Conservationists worry about looming changes to Ontario's endangered species act
Ontario's PC government currently accepting public comments on law in place since 2007
Environmentalists and opposition politicians say the Ontario government's review of endangered species laws could open the door to weakened protections and development of key habitats.
The concerns are being raised days before the province is set to stop accepting comments on an examination of the Endangered Species Act.
The Progressive Conservative government says the act — implemented over a decade ago — hasn't accomplished what it needs to on a number of fronts.
"The act has been criticized for being ineffective in its aim to protect and recover species at risk, for being unclear, administratively burdensome, time consuming and costly for applicants, and for creating barriers to economic development," the government said in a discussion paper released when it opened consultations in January.
The government said its review was being conducted to improve protections for species at risk, as well as to look for ways to streamline approval processes and provide clarity to support economic development.
Green party Leader Mike Schreiner said the government appears poised — based on the contents of its discussion paper — to loosen rules and allow for greater development that could hurt the province's 243 species at risk.
"The paper seems to be suggesting that the Endangered Species Act is getting in the way of development," he said. "I think that's a false narrative."
Schreiner said the province has a low unemployment rate and there has been strong economic growth in recent years, all while the current species protections have been in place.
"I want to make sure that if they do make any changes to the ESA that they actually strengthen it instead of weaken it," he said.
'We have not been doing our part'
Anna Baggio, director of conservation planning for the Wildlands League, said the government discussion paper appears to suggest a rollback of species protections is coming.
In 2013, the previous Liberal government created industry exemptions in the act that environmental groups slammed as a watering-down of the rules. It was a stark change from when the bill was first introduced and praised as a gold standard for species protection, she said.
"We have not been doing our part to protect and recover the species in spite of this law which was really good when it first came in," she said. "Unfortunately, with implementation it's gone backwards."
Baggio said the government offers little evidence that the law has impeded development or hurt the economy and has provided no data to measure its overall effectiveness.
But a spokesman for the Environment Ministry said that after a decade of implementing the Endangered Species Act, the government has learned what works well and what can work better.

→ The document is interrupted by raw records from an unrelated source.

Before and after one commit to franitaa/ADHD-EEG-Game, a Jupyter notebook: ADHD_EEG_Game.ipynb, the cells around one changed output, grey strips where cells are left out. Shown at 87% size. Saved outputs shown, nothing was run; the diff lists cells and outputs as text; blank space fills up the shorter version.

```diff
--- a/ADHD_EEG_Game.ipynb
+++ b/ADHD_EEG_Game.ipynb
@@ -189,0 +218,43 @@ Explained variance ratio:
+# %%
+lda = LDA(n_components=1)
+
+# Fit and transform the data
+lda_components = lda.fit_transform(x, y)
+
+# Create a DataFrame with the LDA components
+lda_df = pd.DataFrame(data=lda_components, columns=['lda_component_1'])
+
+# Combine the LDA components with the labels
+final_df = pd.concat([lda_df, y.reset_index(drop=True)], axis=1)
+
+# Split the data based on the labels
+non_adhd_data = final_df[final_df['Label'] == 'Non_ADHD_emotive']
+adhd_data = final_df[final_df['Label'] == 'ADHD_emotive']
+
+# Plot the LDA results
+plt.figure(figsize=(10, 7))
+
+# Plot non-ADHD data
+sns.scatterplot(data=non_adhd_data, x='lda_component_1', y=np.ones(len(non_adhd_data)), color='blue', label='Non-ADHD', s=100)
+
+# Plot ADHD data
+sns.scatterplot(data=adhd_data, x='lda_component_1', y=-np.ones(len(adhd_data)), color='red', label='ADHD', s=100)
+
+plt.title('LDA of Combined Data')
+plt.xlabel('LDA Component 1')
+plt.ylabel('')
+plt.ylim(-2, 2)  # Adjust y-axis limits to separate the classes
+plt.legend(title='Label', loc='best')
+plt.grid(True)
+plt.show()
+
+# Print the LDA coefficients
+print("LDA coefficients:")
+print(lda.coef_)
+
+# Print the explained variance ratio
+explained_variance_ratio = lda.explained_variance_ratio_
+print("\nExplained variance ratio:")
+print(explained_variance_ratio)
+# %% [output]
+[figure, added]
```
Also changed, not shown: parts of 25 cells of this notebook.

"By undertaking a review of the Act, we are consulting to identify opportunities that balance the protection of species at risk and their habitat with our government's commitments to find efficiencies and streamline processes," Gary Wheeler said in a statement Friday evening.
Some farmers support revisions of existing law
Last month, six environmental groups — including Greenpeace, the World Wildlife Fund-Canada, and the David Suzuki Foundation — issued a joint statement raising concerns about the review of the act.
"The government says it wants to reduce barriers to economic development," the groups said. "But an overemphasis on creating greater efficiencies for industry could subject the province's at-risk species — and our natural heritage — to even greater threats. Further weakening of the act could push many of these species over the brink."
Some sectors, however, are calling for the government to make changes to the act.
The Ontario Federation of Agriculture said it would like to see some of the regulatory burdens placed on farmers by the law lifted.
"The fact that many of the species on the risk list have habitats on and around farms shows the suitability of agricultural land as a favourable habitat for species that are endangered, threatened or of special concern," OFA director Larry Davis said in a statement.
"For some outside our industry, the habitat locale seems to argue for habitat protection at all cost — even over food production. That's just not a sustainable solution."
The public comment period for the Endangered Species Act closes Monday.